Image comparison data
- Opening Delimiter -

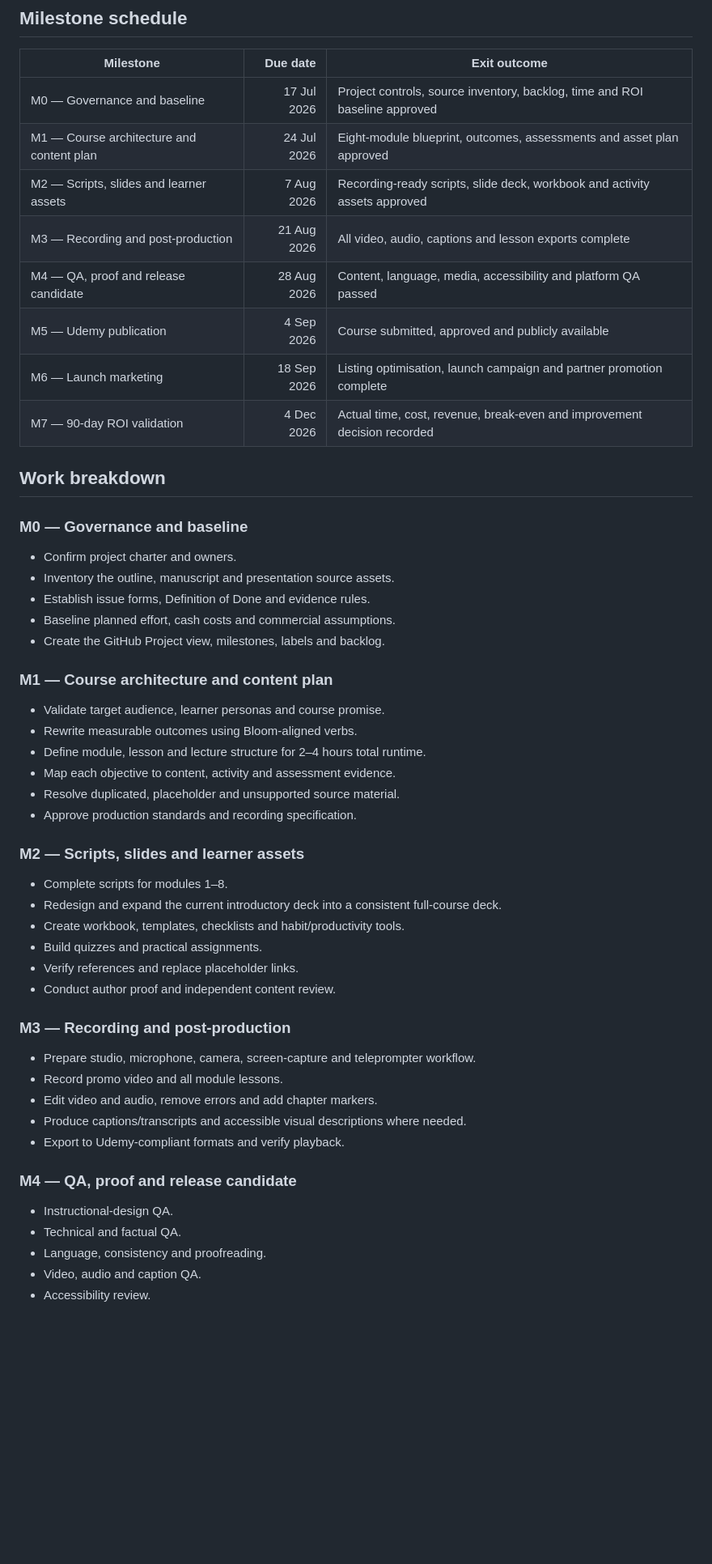
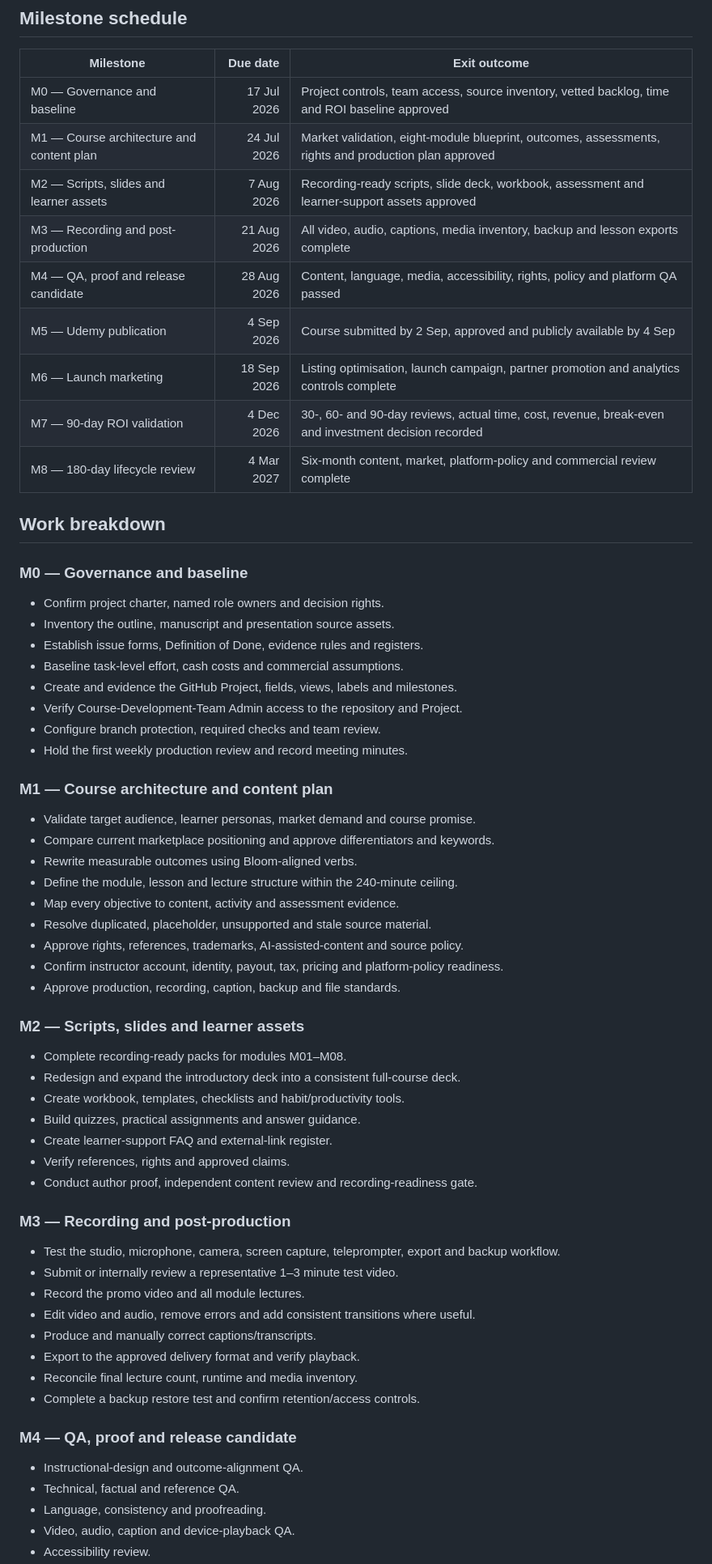
Before and after one commit to skunkworks-academy/prod-101, a Markdown page: docs/ROADMAP.md, the part around one of its changes. Shown at 81% size. Drawn GitHub-style; blank space fills up the shorter version.

Commit message:
Correct roadmap milestones and lifecycle timing

```diff
--- a/docs/ROADMAP.md
+++ b/docs/ROADMAP.md
@@ -4,55 +4,66 @@
 
 | Milestone | Due date | Exit outcome |
 |---|---:|---|
-| M0 — Governance and baseline | 17 Jul 2026 | Project controls, source inventory, backlog, time and ROI baseline approved |
-| M1 — Course architecture and content plan | 24 Jul 2026 | Eight-module blueprint, outcomes, assessments and asset plan approved |
-| M2 — Scripts, slides and learner assets | 7 Aug 2026 | Recording-ready scripts, slide deck, workbook and activity assets approved |
-| M3 — Recording and post-production | 21 Aug 2026 | All video, audio, captions and lesson exports complete |
-| M4 — QA, proof and release candidate | 28 Aug 2026 | Content, language, media, accessibility and platform QA passed |
-| M5 — Udemy publication | 4 Sep 2026 | Course submitted, approved and publicly available |
-| M6 — Launch marketing | 18 Sep 2026 | Listing optimisation, launch campaign and partner promotion complete |
-| M7 — 90-day ROI validation | 4 Dec 2026 | Actual time, cost, revenue, break-even and improvement decision recorded |
+| M0 — Governance and baseline | 17 Jul 2026 | Project controls, team access, source inventory, vetted backlog, time and ROI baseline approved |
+| M1 — Course architecture and content plan | 24 Jul 2026 | Market validation, eight-module blueprint, outcomes, assessments, rights and production plan approved |
+| M2 — Scripts, slides and learner assets | 7 Aug 2026 | Recording-ready scripts, slide deck, workbook, assessment and learner-support assets approved |
+| M3 — Recording and post-production | 21 Aug 2026 | All video, audio, captions, media inventory, backup and lesson exports complete |
+| M4 — QA, proof and release candidate | 28 Aug 2026 | Content, language, media, accessibility, rights, policy and platform QA passed |
+| M5 — Udemy publication | 4 Sep 2026 | Course submitted by 2 Sep, approved and publicly available by 4 Sep |
+| M6 — Launch marketing | 18 Sep 2026 | Listing optimisation, launch campaign, partner promotion and analytics controls complete |
+| M7 — 90-day ROI validation | 4 Dec 2026 | 30-, 60- and 90-day reviews, actual time, cost, revenue, break-even and investment decision recorded |
+| M8 — 180-day lifecycle review | 4 Mar 2027 | Six-month content, market, platform-policy and commercial review complete |
 
 ## Work breakdown
 
 ### M0 — Governance and baseline
 
-- Confirm project charter and owners.
+- Confirm project charter, named role owners and decision rights.
 - Inventory the outline, manuscript and presentation source assets.
-- Establish issue forms, Definition of Done and evidence rules.
-- Baseline planned effort, cash costs and commercial assumptions.
-- Create the GitHub Project view, milestones, labels and backlog.
+- Establish issue forms, Definition of Done, evidence rules and registers.
+- Baseline task-level effort, cash costs and commercial assumptions.
+- Create and evidence the GitHub Project, fields, views, labels and milestones.
+- Verify Course-Development-Team Admin access to the repository and Project.
+- Configure branch protection, required checks and team review.
+- Hold the first weekly production review and record meeting minutes.
 
 ### M1 — Course architecture and content plan
 
-- Validate target audience, learner personas and course promise.
+- Validate target audience, learner personas, market demand and course promise.
+- Compare current marketplace positioning and approve differentiators and keywords.
 - Rewrite measurable outcomes using Bloom-aligned verbs.
-- Define module, lesson and lecture structure for 2–4 hours total runtime.
-- Map each objective to content, activity and assessment evidence.
-- Resolve duplicated, placeholder and unsupported source material.
-- Approve production standards and recording specification.
+- Define the module, lesson and lecture structure within the 240-minute ceiling.
+- Map every objective to content, activity and assessment evidence.
+- Resolve duplicated, placeholder, unsupported and stale source material.
+- Approve rights, references, trademarks, AI-assisted-content and source policy.
+- Confirm instructor account, identity, payout, tax, pricing and platform-policy readiness.
+- Approve production, recording, caption, backup and file standards.
 
 ### M2 — Scripts, slides and learner assets
 
-- Complete scripts for modules 1–8.
-- Redesign and expand the current introductory deck into a consistent full-course deck.
+- Complete recording-ready packs for modules M01–M08.
+- Redesign and expand the introductory deck into a consistent full-course deck.
 - Create workbook, templates, checklists and habit/productivity tools.
-- Build quizzes and practical assignments.
-- Verify references and replace placeholder links.
-- Conduct author proof and independent content review.
+- Build quizzes, practical assignments and answer guidance.
+- Create learner-support FAQ and external-link register.
+- Verify references, rights and approved claims.
+- Conduct author proof, independent content review and recording-readiness gate.
 
 ### M3 — Recording and post-production
 
-- Prepare studio, microphone, camera, screen-capture and teleprompter workflow.
-- Record promo video and all module lessons.
-- Edit video and audio, remove errors and add chapter markers.
-- Produce captions/transcripts and accessible visual descriptions where needed.
-- Export to Udemy-compliant formats and verify playback.
+- Test the studio, microphone, camera, screen capture, teleprompter, export and backup workflow.
+- Submit or internally review a representative 1–3 minute test video.
+- Record the promo video and all module lectures.
+- Edit video and audio, remove errors and add consistent transitions where useful.
+- Produce and manually correct captions/transcripts.
+- Export to the approved delivery format and verify playback.
+- Reconcile final lecture count, runtime and media inventory.
+- Complete a backup restore test and confirm retention/access controls.
 
 ### M4 — QA, proof and release candidate
 
-- Instructional-design QA.
-- Technical and factual QA.
+- Instructional-design and outcome-alignment QA.
+- Technical, factual and reference QA.
 - Language, consistency and proofreading.
-- Video, audio and caption QA.
+- Video, audio, caption and device-playback QA.
 - Accessibility review.
```
Also changed, not shown: other parts of docs/ROADMAP.md (+32 -18 lines).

- Closing Delimiter -

● Assigned task
Copy the entries precisely, images excluded.

● Solution for this task
Before and after one commit to skunkworks-academy/prod-101, a Markdown page: docs/ROADMAP.md, the part around one of its changes. Shown at 81% size. Drawn GitHub-style; blank space fills up the shorter version.

Commit message:
Correct roadmap milestones and lifecycle timing

```diff
--- a/docs/ROADMAP.md
+++ b/docs/ROADMAP.md
@@ -4,55 +4,66 @@
 
 | Milestone | Due date | Exit outcome |
 |---|---:|---|
-| M0 — Governance and baseline | 17 Jul 2026 | Project controls, source inventory, backlog, time and ROI baseline approved |
-| M1 — Course architecture and content plan | 24 Jul 2026 | Eight-module blueprint, outcomes, assessments and asset plan approved |
-| M2 — Scripts, slides and learner assets | 7 Aug 2026 | Recording-ready scripts, slide deck, workbook and activity assets approved |
-| M3 — Recording and post-production | 21 Aug 2026 | All video, audio, captions and lesson exports complete |
-| M4 — QA, proof and release candidate | 28 Aug 2026 | Content, language, media, accessibility and platform QA passed |
-| M5 — Udemy publication | 4 Sep 2026 | Course submitted, approved and publicly available |
-| M6 — Launch marketing | 18 Sep 2026 | Listing optimisation, launch campaign and partner promotion complete |
-| M7 — 90-day ROI validation | 4 Dec 2026 | Actual time, cost, revenue, break-even and improvement decision recorded |
+| M0 — Governance and baseline | 17 Jul 2026 | Project controls, team access, source inventory, vetted backlog, time and ROI baseline approved |
+| M1 — Course architecture and content plan | 24 Jul 2026 | Market validation, eight-module blueprint, outcomes, assessments, rights and production plan approved |
+| M2 — Scripts, slides and learner assets | 7 Aug 2026 | Recording-ready scripts, slide deck, workbook, assessment and learner-support assets approved |
+| M3 — Recording and post-production | 21 Aug 2026 | All video, audio, captions, media inventory, backup and lesson exports complete |
+| M4 — QA, proof and release candidate | 28 Aug 2026 | Content, language, media, accessibility, rights, policy and platform QA passed |
+| M5 — Udemy publication | 4 Sep 2026 | Course submitted by 2 Sep, approved and publicly available by 4 Sep |
+| M6 — Launch marketing | 18 Sep 2026 | Listing optimisation, launch campaign, partner promotion and analytics controls complete |
+| M7 — 90-day ROI validation | 4 Dec 2026 | 30-, 60- and 90-day reviews, actual time, cost, revenue, break-even and investment decision recorded |
+| M8 — 180-day lifecycle review | 4 Mar 2027 | Six-month content, market, platform-policy and commercial review complete |
 
 ## Work breakdown
 
 ### M0 — Governance and baseline
 
-- Confirm project charter and owners.
+- Confirm project charter, named role owners and decision rights.
 - Inventory the outline, manuscript and presentation source assets.
-- Establish issue forms, Definition of Done and evidence rules.
-- Baseline planned effort, cash costs and commercial assumptions.
-- Create the GitHub Project view, milestones, labels and backlog.
+- Establish issue forms, Definition of Done, evidence rules and registers.
+- Baseline task-level effort, cash costs and commercial assumptions.
+- Create and evidence the GitHub Project, fields, views, labels and milestones.
+- Verify Course-Development-Team Admin access to the repository and Project.
+- Configure branch protection, required checks and team review.
+- Hold the first weekly production review and record meeting minutes.
 
 ### M1 — Course architecture and content plan
 
-- Validate target audience, learner personas and course promise.
+- Validate target audience, learner personas, market demand and course promise.
+- Compare current marketplace positioning and approve differentiators and keywords.
 - Rewrite measurable outcomes using Bloom-aligned verbs.
-- Define module, lesson and lecture structure for 2–4 hours total runtime.
-- Map each objective to content, activity and assessment evidence.
-- Resolve duplicated, placeholder and unsupported source material.
-- Approve production standards and recording specification.
+- Define the module, lesson and lecture structure within the 240-minute ceiling.
+- Map every objective to content, activity and assessment evidence.
+- Resolve duplicated, placeholder, unsupported and stale source material.
+- Approve rights, references, trademarks, AI-assisted-content and source policy.
+- Confirm instructor account, identity, payout, tax, pricing and platform-policy readiness.
+- Approve production, recording, caption, backup and file standards.
 
 ### M2 — Scripts, slides and learner assets
 
-- Complete scripts for modules 1–8.
-- Redesign and expand the current introductory deck into a consistent full-course deck.
+- Complete recording-ready packs for modules M01–M08.
+- Redesign and expand the introductory deck into a consistent full-course deck.
 - Create workbook, templates, checklists and habit/productivity tools.
-- Build quizzes and practical assignments.
-- Verify references and replace placeholder links.
-- Conduct author proof and independent content review.
+- Build quizzes, practical assignments and answer guidance.
+- Create learner-support FAQ and external-link register.
+- Verify references, rights and approved claims.
+- Conduct author proof, independent content review and recording-readiness gate.
 
 ### M3 — Recording and post-production
 
-- Prepare studio, microphone, camera, screen-capture and teleprompter workflow.
-- Record promo video and all module lessons.
-- Edit video and audio, remove errors and add chapter markers.
-- Produce captions/transcripts and accessible visual descriptions where needed.
-- Export to Udemy-compliant formats and verify playback.
+- Test the studio, microphone, camera, screen capture, teleprompter, export and backup workflow.
+- Submit or internally review a representative 1–3 minute test video.
+- Record the promo video and all module lectures.
+- Edit video and audio, remove errors and add consistent transitions where useful.
+- Produce and manually correct captions/transcripts.
+- Export to the approved delivery format and verify playback.
+- Reconcile final lecture count, runtime and media inventory.
+- Complete a backup restore test and confirm retention/access controls.
 
 ### M4 — QA, proof and release candidate
 
-- Instructional-design QA.
-- Technical and factual QA.
+- Instructional-design and outcome-alignment QA.
+- Technical, factual and reference QA.
 - Language, consistency and proofreading.
-- Video, audio and caption QA.
+- Video, audio, caption and device-playback QA.
 - Accessibility review.
```
Also changed, not shown: other parts of docs/ROADMAP.md (+32 -18 lines).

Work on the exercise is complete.